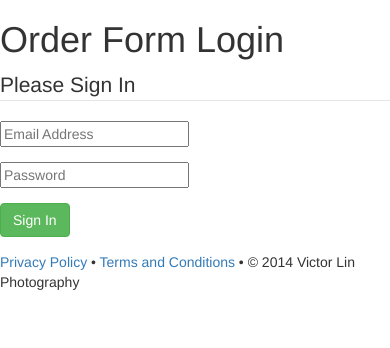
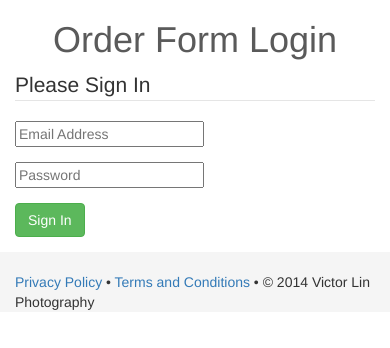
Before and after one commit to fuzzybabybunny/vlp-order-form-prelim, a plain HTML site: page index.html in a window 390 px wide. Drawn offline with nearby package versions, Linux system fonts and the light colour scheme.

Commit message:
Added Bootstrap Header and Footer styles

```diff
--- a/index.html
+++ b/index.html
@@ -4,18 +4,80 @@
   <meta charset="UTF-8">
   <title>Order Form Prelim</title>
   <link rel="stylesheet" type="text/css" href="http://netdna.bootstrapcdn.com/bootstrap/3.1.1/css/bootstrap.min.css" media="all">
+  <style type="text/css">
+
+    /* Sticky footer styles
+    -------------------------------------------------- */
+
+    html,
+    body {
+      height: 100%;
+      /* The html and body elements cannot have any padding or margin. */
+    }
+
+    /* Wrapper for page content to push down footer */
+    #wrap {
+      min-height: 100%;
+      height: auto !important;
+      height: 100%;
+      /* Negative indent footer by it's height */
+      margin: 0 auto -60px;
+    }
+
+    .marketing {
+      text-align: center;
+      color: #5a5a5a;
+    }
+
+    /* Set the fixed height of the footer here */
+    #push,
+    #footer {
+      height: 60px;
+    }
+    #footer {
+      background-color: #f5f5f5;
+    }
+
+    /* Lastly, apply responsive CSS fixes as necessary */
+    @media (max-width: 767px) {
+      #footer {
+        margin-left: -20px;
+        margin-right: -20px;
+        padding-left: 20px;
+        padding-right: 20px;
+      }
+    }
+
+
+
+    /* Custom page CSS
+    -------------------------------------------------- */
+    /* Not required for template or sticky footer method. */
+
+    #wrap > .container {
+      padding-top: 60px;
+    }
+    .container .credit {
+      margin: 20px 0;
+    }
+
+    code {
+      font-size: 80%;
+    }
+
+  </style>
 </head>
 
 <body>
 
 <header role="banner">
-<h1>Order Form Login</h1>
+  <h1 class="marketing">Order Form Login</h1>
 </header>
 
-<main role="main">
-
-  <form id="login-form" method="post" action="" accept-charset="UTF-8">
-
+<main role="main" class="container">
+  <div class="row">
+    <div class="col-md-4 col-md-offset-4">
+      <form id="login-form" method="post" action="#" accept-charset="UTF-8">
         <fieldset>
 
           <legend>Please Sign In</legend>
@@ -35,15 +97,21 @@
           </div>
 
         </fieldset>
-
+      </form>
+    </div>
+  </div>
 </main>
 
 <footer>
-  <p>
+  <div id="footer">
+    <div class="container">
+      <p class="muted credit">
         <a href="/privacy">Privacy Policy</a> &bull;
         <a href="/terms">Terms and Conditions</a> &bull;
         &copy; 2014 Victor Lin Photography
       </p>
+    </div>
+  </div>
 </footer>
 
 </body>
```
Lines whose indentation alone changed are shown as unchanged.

What you need to do: Retype the material above exactly, images excluded.

Exercise answer:
Before and after one commit to fuzzybabybunny/vlp-order-form-prelim, a plain HTML site: page index.html in a window 390 px wide. Drawn offline with nearby package versions, Linux system fonts and the light colour scheme.

Commit message:
Added Bootstrap Header and Footer styles

```diff
--- a/index.html
+++ b/index.html
@@ -4,18 +4,80 @@
   <meta charset="UTF-8">
   <title>Order Form Prelim</title>
   <link rel="stylesheet" type="text/css" href="http://netdna.bootstrapcdn.com/bootstrap/3.1.1/css/bootstrap.min.css" media="all">
+  <style type="text/css">
+
+    /* Sticky footer styles
+    -------------------------------------------------- */
+
+    html,
+    body {
+      height: 100%;
+      /* The html and body elements cannot have any padding or margin. */
+    }
+
+    /* Wrapper for page content to push down footer */
+    #wrap {
+      min-height: 100%;
+      height: auto !important;
+      height: 100%;
+      /* Negative indent footer by it's height */
+      margin: 0 auto -60px;
+    }
+
+    .marketing {
+      text-align: center;
+      color: #5a5a5a;
+    }
+
+    /* Set the fixed height of the footer here */
+    #push,
+    #footer {
+      height: 60px;
+    }
+    #footer {
+      background-color: #f5f5f5;
+    }
+
+    /* Lastly, apply responsive CSS fixes as necessary */
+    @media (max-width: 767px) {
+      #footer {
+        margin-left: -20px;
+        margin-right: -20px;
+        padding-left: 20px;
+        padding-right: 20px;
+      }
+    }
+
+
+
+    /* Custom page CSS
+    -------------------------------------------------- */
+    /* Not required for template or sticky footer method. */
+
+    #wrap > .container {
+      padding-top: 60px;
+    }
+    .container .credit {
+      margin: 20px 0;
+    }
+
+    code {
+      font-size: 80%;
+    }
+
+  </style>
 </head>
 
 <body>
 
 <header role="banner">
-<h1>Order Form Login</h1>
+  <h1 class="marketing">Order Form Login</h1>
 </header>
 
-<main role="main">
-
-  <form id="login-form" method="post" action="" accept-charset="UTF-8">
-
+<main role="main" class="container">
+  <div class="row">
+    <div class="col-md-4 col-md-offset-4">
+      <form id="login-form" method="post" action="#" accept-charset="UTF-8">
         <fieldset>
 
           <legend>Please Sign In</legend>
@@ -35,15 +97,21 @@
           </div>
 
         </fieldset>
-
+      </form>
+    </div>
+  </div>
 </main>
 
 <footer>
-  <p>
+  <div id="footer">
+    <div class="container">
+      <p class="muted credit">
         <a href="/privacy">Privacy Policy</a> &bull;
         <a href="/terms">Terms and Conditions</a> &bull;
         &copy; 2014 Victor Lin Photography
       </p>
+    </div>
+  </div>
 </footer>
 
 </body>
```
Lines whose indentation alone changed are shown as unchanged.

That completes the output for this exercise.